Now, in a long-anticipated move, DesignMate released a collection of 79 stereo 3D animations focused on the elementary school market. Until this release, the lion’s share of available stereo content for K-12 education has chiefly settled in at the secondary level (that is, content for middle- and high school-level schools). Elementary students have largely been “the forgotten learners” in 3D.

The good news is that the new DesignMate content fits the paradigm teachers often like and use. It consists of short three- and four-minute animated vignettes tightly focused on specific topics that are difficult for children to learn or understand without the assistance of rich, immersive 3D visualization. The new DesignMate content significantly widens the availability of stereo 3D resources specifically supporting STEM (science, technology, engineering, and math) initiatives in elementary schools.

This new collection includes a variety of immediately usable elementary 3D animations. This new content covers such fields as physical science (light reflection, the three phases of water, gravity, floating and sinking, and heat energy), life science (body systems, parts of a flower, food chain, the atmosphere, forests, trees, leaves, and roots), earth and space science (day and night cycles, solar energy, the sun, earthquakes, erosion, water cycles, and seasons), and even environmental science (recycling, rubbish and litter, and saving energy). For a complete listing, refer to the document below:

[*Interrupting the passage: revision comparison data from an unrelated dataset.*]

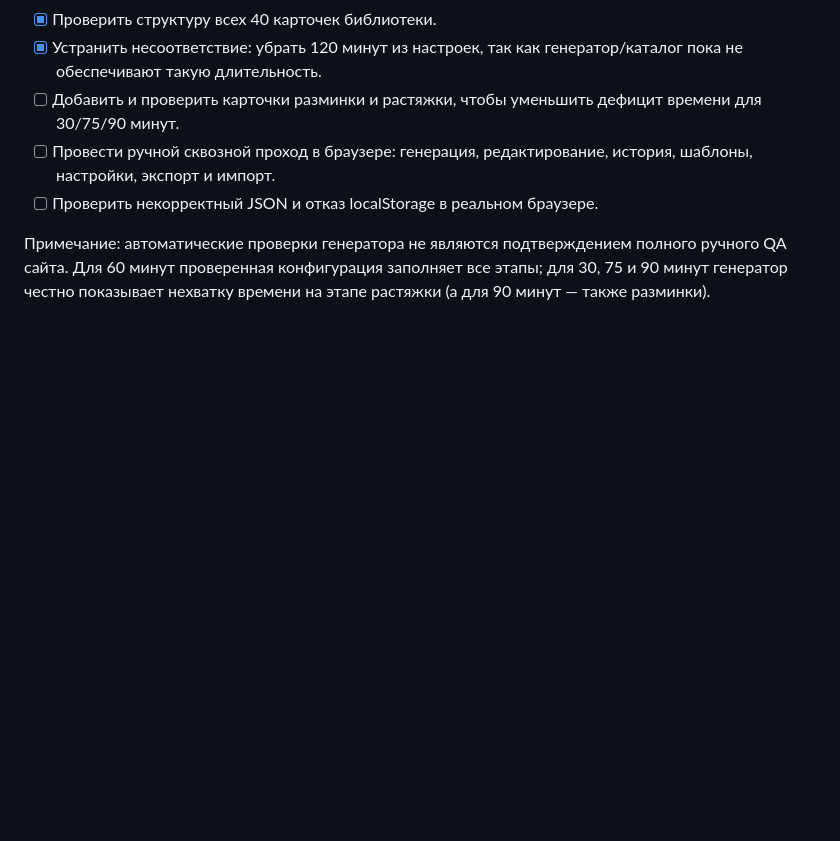
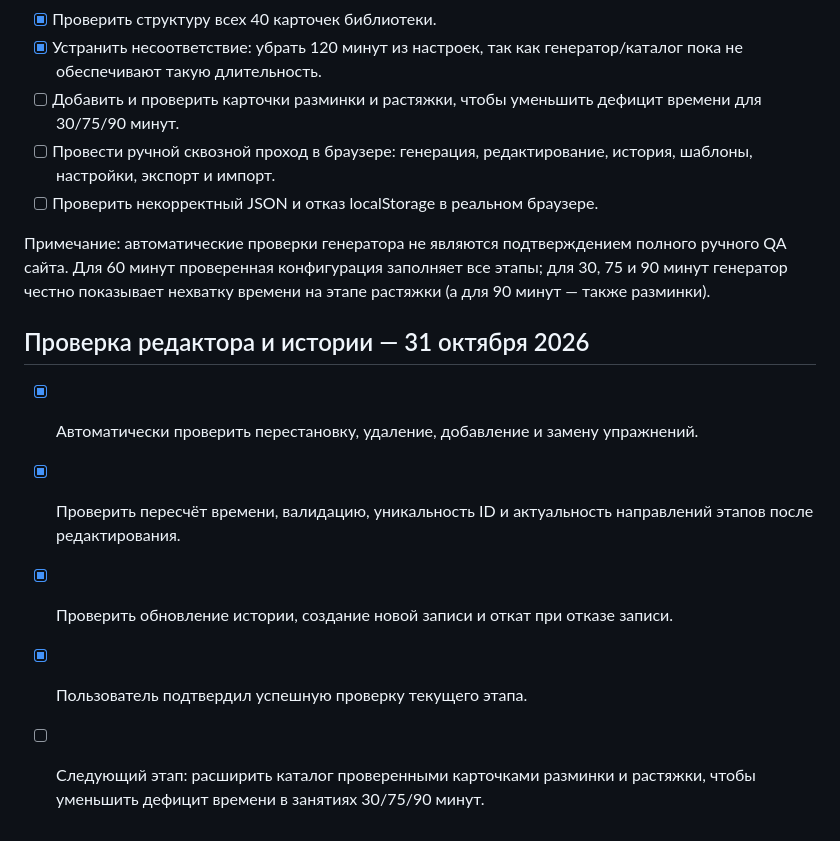
Before and after one commit to daooda985-blip/pilates-emoveo, a Markdown page: docs/ROADMAP.md, the part around the change. Rendered like a GitHub page; blank space fills up the shorter version.

Commit message:
Record editor regression tests and next library task

```diff
--- a/docs/ROADMAP.md
+++ b/docs/ROADMAP.md
@@ -97,3 +97,12 @@
 - [ ] Проверить некорректный JSON и отказ localStorage в реальном браузере.
 
 Примечание: автоматические проверки генератора не являются подтверждением полного ручного QA сайта. Для 60 минут проверенная конфигурация заполняет все этапы; для 30, 75 и 90 минут генератор честно показывает нехватку времени на этапе растяжки (а для 90 минут — также разминки).
+
+
+## Проверка редактора и истории — 31 октября 2026
+
+- [x] Автоматически проверить перестановку, удаление, добавление и замену упражнений.
+- [x] Проверить пересчёт времени, валидацию, уникальность ID и актуальность направлений этапов после редактирования.
+- [x] Проверить обновление истории, создание новой записи и откат при отказе записи.
+- [x] Пользователь подтвердил успешную проверку текущего этапа.
+- [ ] Следующий этап: расширить каталог проверенными карточками разминки и растяжки, чтобы уменьшить дефицит времени в занятиях 30/75/90 минут.
```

August 12, 2013

Weighing in for 3D

Texas Instruments (TI) enjoys a leadership role in encouraging and promoting the use of 3D projection in educational settings by providing assistance and support to educators. Remember, TI designed the ‘miracle’ mirrored chip that enables 3D to display in movies and projectors across the world. Now they need your help.

Innovative, emerging technologies such as 3D can offer great advantages to both students and educators. If you are a teacher, professor, administrator or IT manager in K-12 or higher education worldwide—and interested in 3D in the classroom—TI invites you to participate in a brief survey. Regardless of your level of knowledge or expertise with 3D in the classroom, your responses will help shape the type of support TI will provide in the future for 3D in education.

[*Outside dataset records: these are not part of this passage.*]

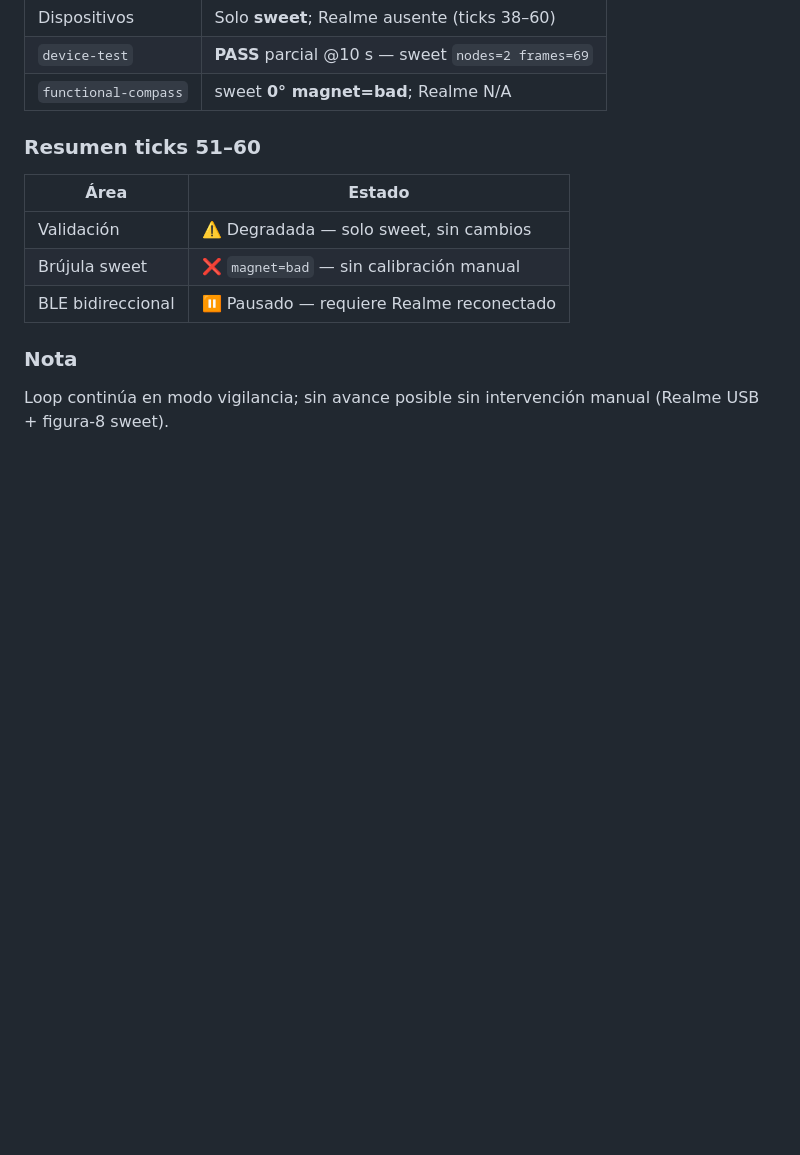
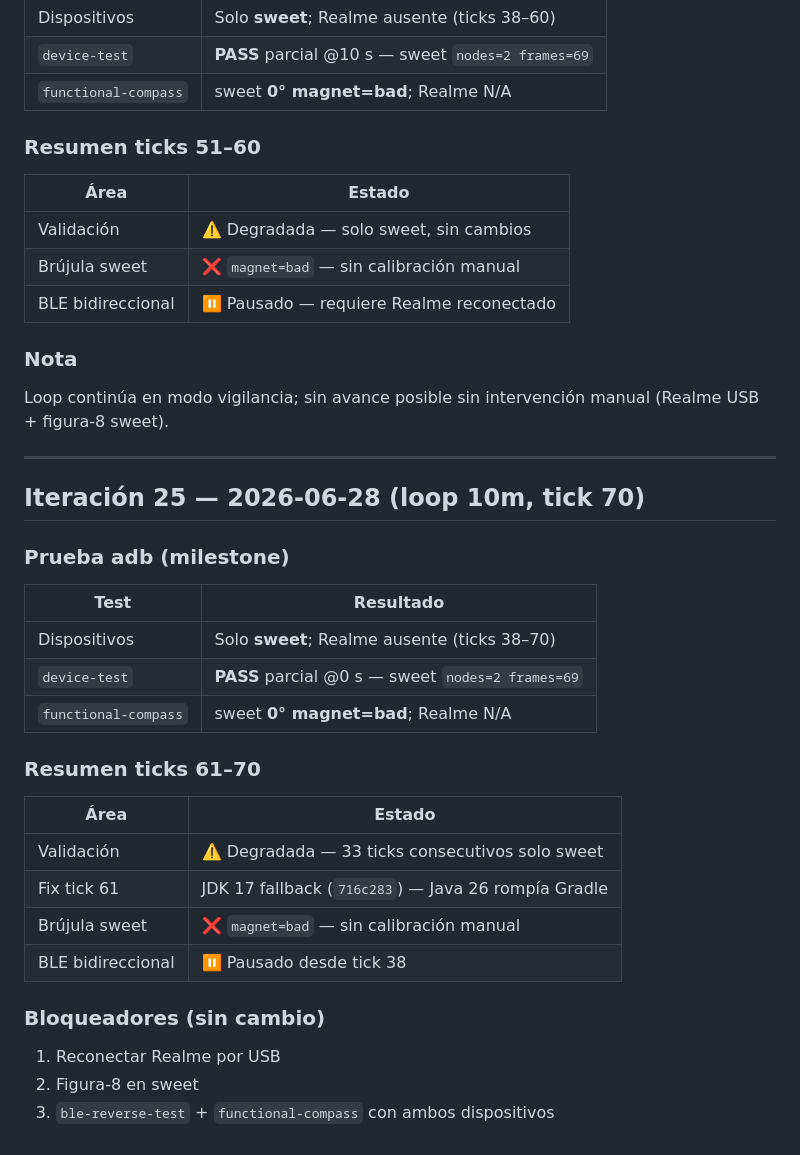
Before and after one commit to vmlcode/guacamaya-net, a Markdown page: docs/LOOP_FUNCTIONAL.md, the part around the change. GitHub-like rendering; blank space fills up the shorter version.

Commit message:
docs(loop): tick 70 milestone — 33 ticks degraded, JDK fix noted
Record continued sweet-only validation and tick 61 Java 26 Gradle fix.

Co-authored-by: Cursor <cursoragent@cursor.com>

```diff
--- a/docs/LOOP_FUNCTIONAL.md
+++ b/docs/LOOP_FUNCTIONAL.md
@@ -568,3 +568,27 @@ Calibración magnética sweet (`./scripts/demo.sh compass-miui sweet` + figura-8
 
 ### Nota
 Loop continúa en modo vigilancia; sin avance posible sin intervención manual (Realme USB + figura-8 sweet).
+
+---
+
+## Iteración 25 — 2026-06-28 (loop 10m, tick 70)
+
+### Prueba adb (milestone)
+| Test | Resultado |
+|------|-----------|
+| Dispositivos | Solo **sweet**; Realme ausente (ticks 38–70) |
+| `device-test` | **PASS** parcial @0 s — sweet `nodes=2 frames=69` |
+| `functional-compass` | sweet **0° magnet=bad**; Realme N/A |
+
+### Resumen ticks 61–70
+| Área | Estado |
+|------|--------|
+| Validación | ⚠️ Degradada — 33 ticks consecutivos solo sweet |
+| Fix tick 61 | JDK 17 fallback (`716c283`) — Java 26 rompía Gradle |
+| Brújula sweet | ❌ `magnet=bad` — sin calibración manual |
+| BLE bidireccional | ⏸️ Pausado desde tick 38 |
+
+### Bloqueadores (sin cambio)
+1. Reconectar Realme por USB
+2. Figura-8 en sweet
+3. `ble-reverse-test` + `functional-compass` con ambos dispositivos
```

The survey will take about ten minutes to complete. Your participation will benefit everyone who is interested in 3D in the classroom.  Below are the links to the appropriate survey for your level: 

August 5, 2013

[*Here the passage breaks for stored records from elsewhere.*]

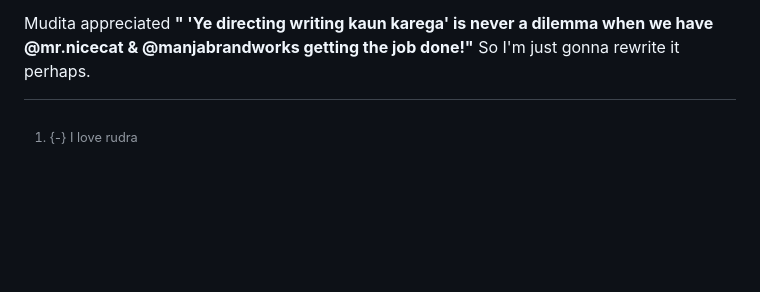
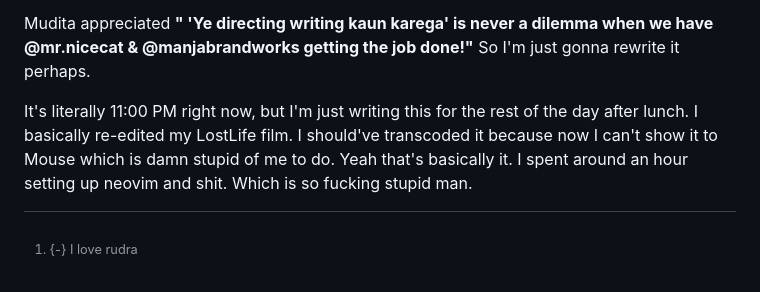
Before and after one commit to knockonwoodgrain/journal-footloose, a Markdown page: Journal.md, the part around the change. Drawn GitHub-style; blank space fills up the shorter version.

Commit message:
18th final commit

```diff
--- a/Journal.md
+++ b/Journal.md
@@ -393,3 +393,5 @@ Anyways, here are a few options I'm preparing:
 - With @mr.nicecat & @manjabrandworks on the team, making wonderful films is as easy as "Ek, Do, Teen, Chaar, Che! AND CUT"
 
 Mudita appreciated **" 'Ye directing writing kaun karega' is never a dilemma when we have @mr.nicecat & @manjabrandworks getting the job done!"** So I'm just gonna rewrite it perhaps.
+
+It's literally 11:00 PM right now, but I'm just writing this for the rest of the day after lunch. I basically re-edited my LostLife film. I should've transcoded it because now I can't show it to Mouse which is damn stupid of me to do. Yeah that's basically it. I spent around an hour setting up neovim and shit. Which is so fucking stupid man.
```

3D in Tech Ed (2)

And now, the fierce conclusion to our story (see previous post): 
Technology Education is a unique opportunity for 3D. Most manufacturers, content developers, integrators, resellers—and even educational technologists—miss this point. They think the high-leverage infusion point for stereo 3D technologies sits with the large body of science and math teachers across the land. These educators certainly represent the largest market, but it is a market laden with challenges. These subject areas have recently become nearly impenetrable due to new common core standards to adopt, too much curriculum to teach, heavy saturation of learning materials, and steeply reduced funding to schools.
Technology Educators, on the other hand, “get it” right away. These STEM educators (teaching technology, design, engineering, pre-med, and other applied sciences) have the time, interest, curricular flexibility, and impassioned students to get this done. They thrive on innovation. They also represent one of the hidden footstools of scalability in schools. It is my experience that, as other teachers in a school see what works in these technology education classes, the desirable new technologies rapidly make their way into science, math, and other classes.

Technology Education is a unique opportunity for 3D. Let's not miss out.